■ WHAT IS REQUIRED ■
Every line with the string "participant" in it belongs in your answer, so copy them all from the data.

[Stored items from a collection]
-------

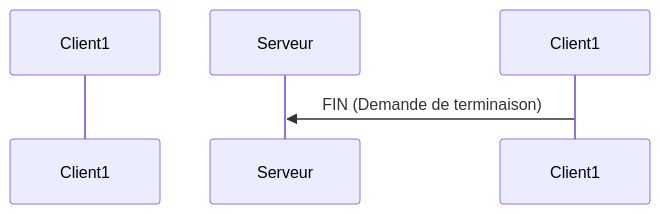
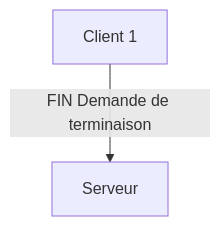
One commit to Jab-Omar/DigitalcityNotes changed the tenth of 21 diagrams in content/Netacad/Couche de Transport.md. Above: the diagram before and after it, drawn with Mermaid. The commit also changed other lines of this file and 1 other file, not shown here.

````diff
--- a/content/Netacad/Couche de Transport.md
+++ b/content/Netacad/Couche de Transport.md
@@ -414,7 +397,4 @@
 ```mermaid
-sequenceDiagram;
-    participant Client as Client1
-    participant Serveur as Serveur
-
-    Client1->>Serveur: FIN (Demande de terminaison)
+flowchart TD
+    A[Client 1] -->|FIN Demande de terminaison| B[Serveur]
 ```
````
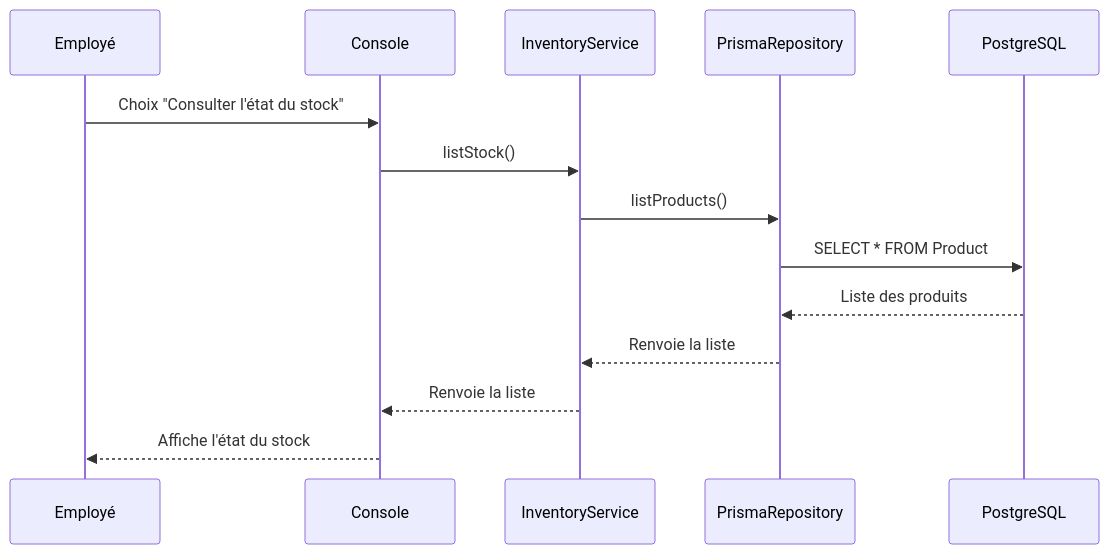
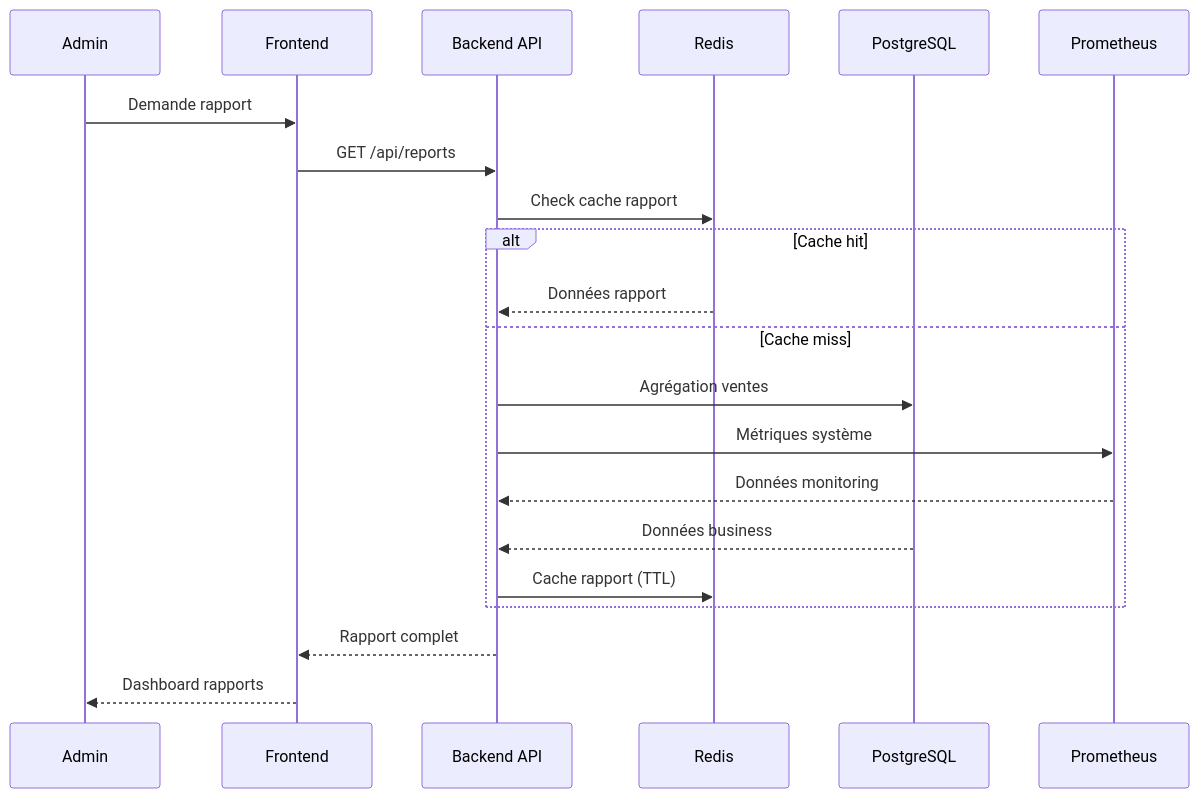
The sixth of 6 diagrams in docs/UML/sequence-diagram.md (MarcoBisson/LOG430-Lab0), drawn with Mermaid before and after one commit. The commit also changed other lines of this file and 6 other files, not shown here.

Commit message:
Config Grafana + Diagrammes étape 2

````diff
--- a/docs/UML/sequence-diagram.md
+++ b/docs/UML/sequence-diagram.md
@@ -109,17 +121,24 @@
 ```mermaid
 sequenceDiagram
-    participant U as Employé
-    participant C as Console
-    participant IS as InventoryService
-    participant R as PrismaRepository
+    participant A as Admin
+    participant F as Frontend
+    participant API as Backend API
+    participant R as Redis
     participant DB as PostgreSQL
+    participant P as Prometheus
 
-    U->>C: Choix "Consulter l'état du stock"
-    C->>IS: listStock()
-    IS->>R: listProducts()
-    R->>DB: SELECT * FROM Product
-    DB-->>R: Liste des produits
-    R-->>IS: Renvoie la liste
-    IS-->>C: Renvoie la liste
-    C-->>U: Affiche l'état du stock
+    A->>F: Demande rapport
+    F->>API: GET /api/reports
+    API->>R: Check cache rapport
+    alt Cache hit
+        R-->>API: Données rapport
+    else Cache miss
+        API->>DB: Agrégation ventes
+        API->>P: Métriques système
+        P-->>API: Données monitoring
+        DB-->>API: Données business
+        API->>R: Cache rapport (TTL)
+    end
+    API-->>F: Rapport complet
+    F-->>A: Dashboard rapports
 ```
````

-------

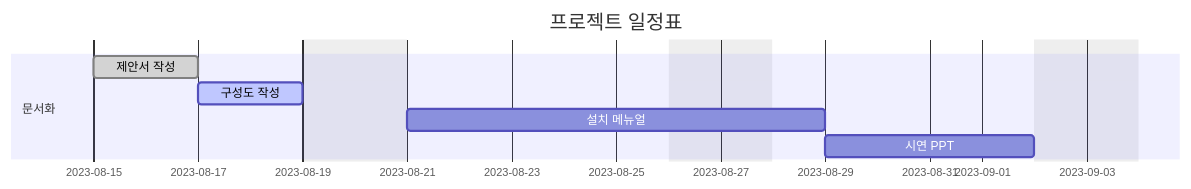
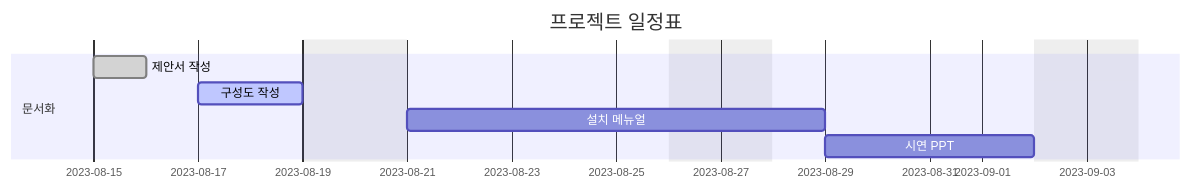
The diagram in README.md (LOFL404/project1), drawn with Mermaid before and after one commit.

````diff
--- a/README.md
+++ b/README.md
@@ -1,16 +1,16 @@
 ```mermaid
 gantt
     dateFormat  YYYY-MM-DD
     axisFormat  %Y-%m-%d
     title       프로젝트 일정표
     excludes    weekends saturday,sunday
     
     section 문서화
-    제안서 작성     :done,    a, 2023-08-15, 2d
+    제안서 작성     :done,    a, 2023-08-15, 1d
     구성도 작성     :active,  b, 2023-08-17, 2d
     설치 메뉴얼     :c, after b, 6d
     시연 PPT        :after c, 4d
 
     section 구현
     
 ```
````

-------

■ OUTPUT OF THE EXERCISE ■
-    participant Client as Client1
-    participant Serveur as Serveur
-    participant U as Employé
-    participant C as Console
-    participant IS as InventoryService
-    participant R as PrismaRepository
+    participant A as Admin
+    participant F as Frontend
+    participant API as Backend API
+    participant R as Redis
     participant DB as PostgreSQL
+    participant P as Prometheus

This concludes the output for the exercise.